DNA testing can trigger all sorts of conversations, said Tracy Keim, 23andMe’s vice president of consumer marketing and brand.
“Topics like family, identity, race, and how we’re connected with the rest of the world are all influenced by DNA,” she said.
Last month we wrote about the interesting conversation on race between the singer Wyclef Jean and Northwestern University professor Alvin Tillery. Tillery shared his own harrowing story of surviving a lynching attempt as a 9 year-old in New Jersey in the 1980s. Working with 23andMe on a recent survey, Tillery is looking specifically at how DNA testing is impacting people’s perceptions of race. One finding from the study is that people have a much more nuanced understanding of race than Tillery thought they would.
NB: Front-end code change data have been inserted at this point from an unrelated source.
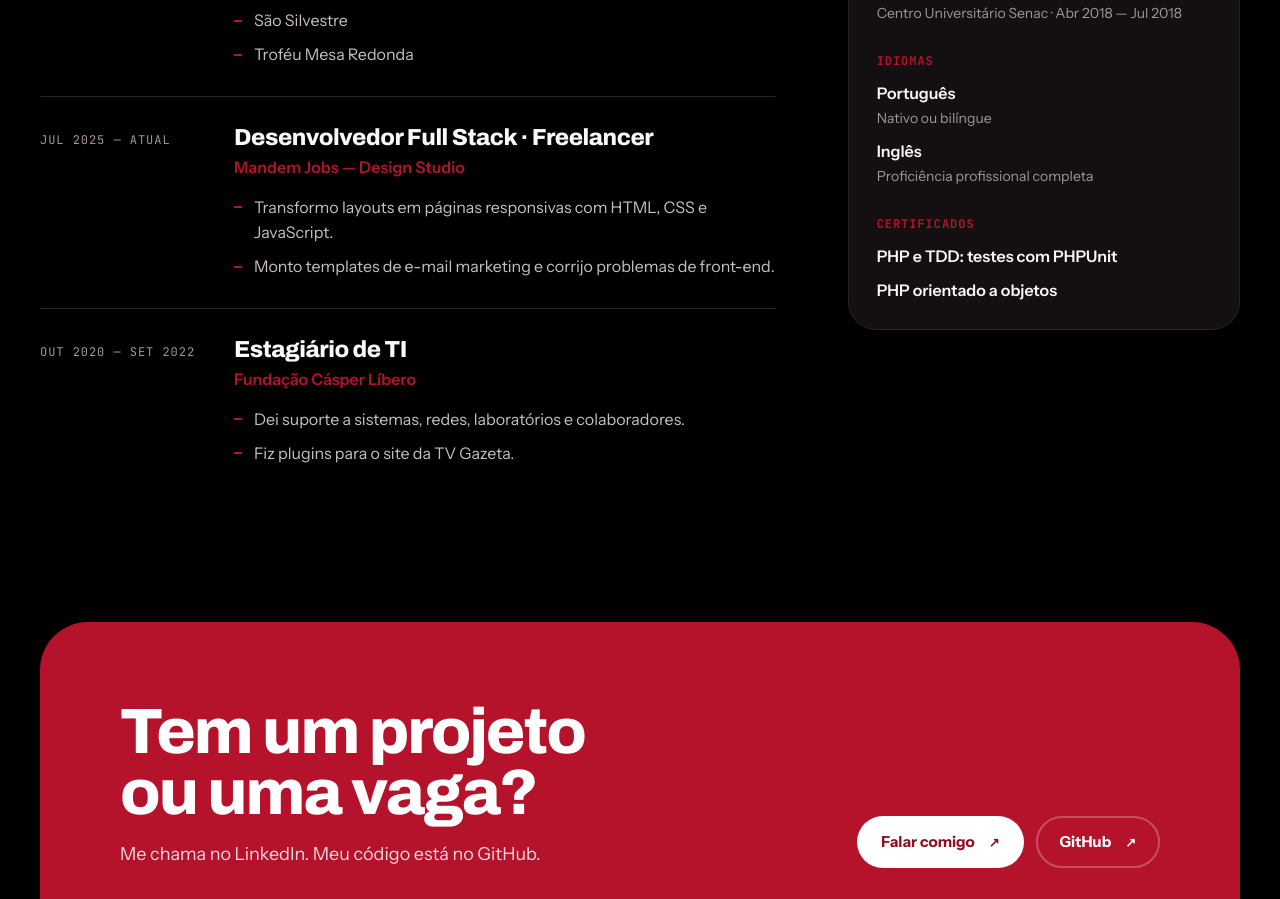
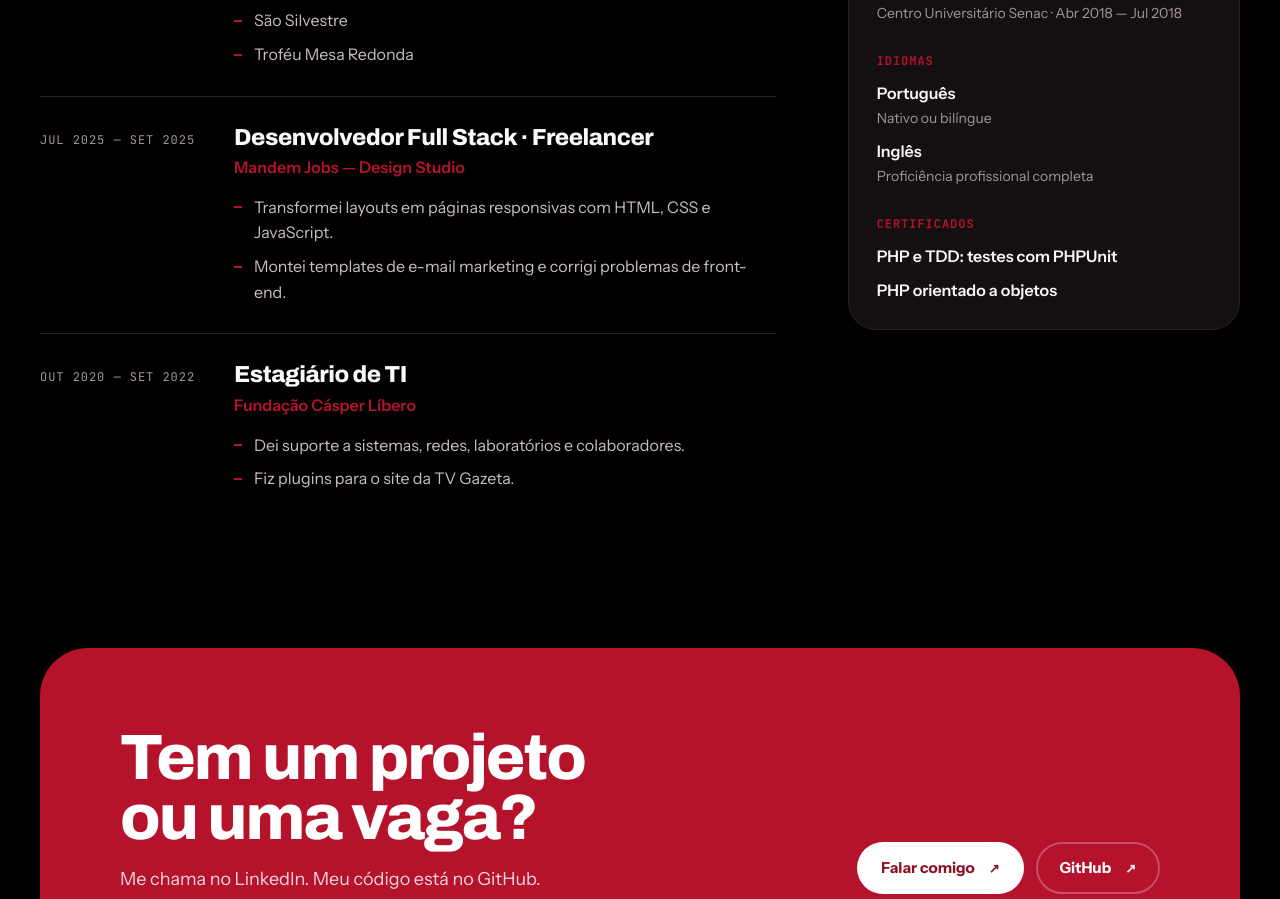
Before and after one commit to giovane-f16/portfolio-projetos, a Next.js app: page / in a window 1280 px wide. Shown: the part 2860-3759 px from the top of the page. Built offline with nearby package versions, Linux system fonts and the light colour scheme.

Commit message:
feat(portfolio): encerra o período na Mandem Jobs e passa o texto para o passado

```diff
--- a/src/data/portfolio.ts
+++ b/src/data/portfolio.ts
@@ -220,15 +220,15 @@ export const profile: PortfolioProfile = {
     {
       organization: "Mandem Jobs — Design Studio",
       role: { en: "Full Stack Developer · Freelance", pt: "Desenvolvedor Full Stack · Freelancer" },
-      period: { en: "Jul 2025 — Present", pt: "Jul 2025 — Atual" },
+      period: { en: "Jul 2025 — Sep 2025", pt: "Jul 2025 — Set 2025" },
       highlights: [
         {
-          en: "I turn layouts into responsive pages with HTML, CSS, and JavaScript.",
-          pt: "Transformo layouts em páginas responsivas com HTML, CSS e JavaScript.",
+          en: "I turned layouts into responsive pages with HTML, CSS, and JavaScript.",
+          pt: "Transformei layouts em páginas responsivas com HTML, CSS e JavaScript.",
         },
         {
-          en: "I build email campaign templates and fix front-end issues.",
-          pt: "Monto templates de e-mail marketing e corrijo problemas de front-end.",
+          en: "I built email campaign templates and fixed front-end issues.",
+          pt: "Montei templates de e-mail marketing e corrigi problemas de front-end.",
         },
       ],
     },
```
Also changed, not shown: 1 other file (tests, documents, lock files or other folders).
Wyclef’s takeaway was that the science of DNA could help bring people together by emphasizing how much they have in common — humans are 99.5 percent similar genetically.
“We have so much more in common than you could even imagine,” he said.
We encourage you to have a listen to iHeartRadio’s Spit, with 23andMe. Below are the four episodes so far. There will be more to come.
- Episode 1: How Are We All Related, with John Legend and Anne Wojcicki
- Episode 2: Does Race Really Exist Or Did We Create It, with Wyclef Jean and Alvin Tillery
- Episode 3: What Does It Mean to Be “Family,” with Melissa Etheridge and Sara Lamm
- Episode 4: How can science change the stories we’ve grown up with? Exploring Identity, with Pete Wentz and Dr. Green.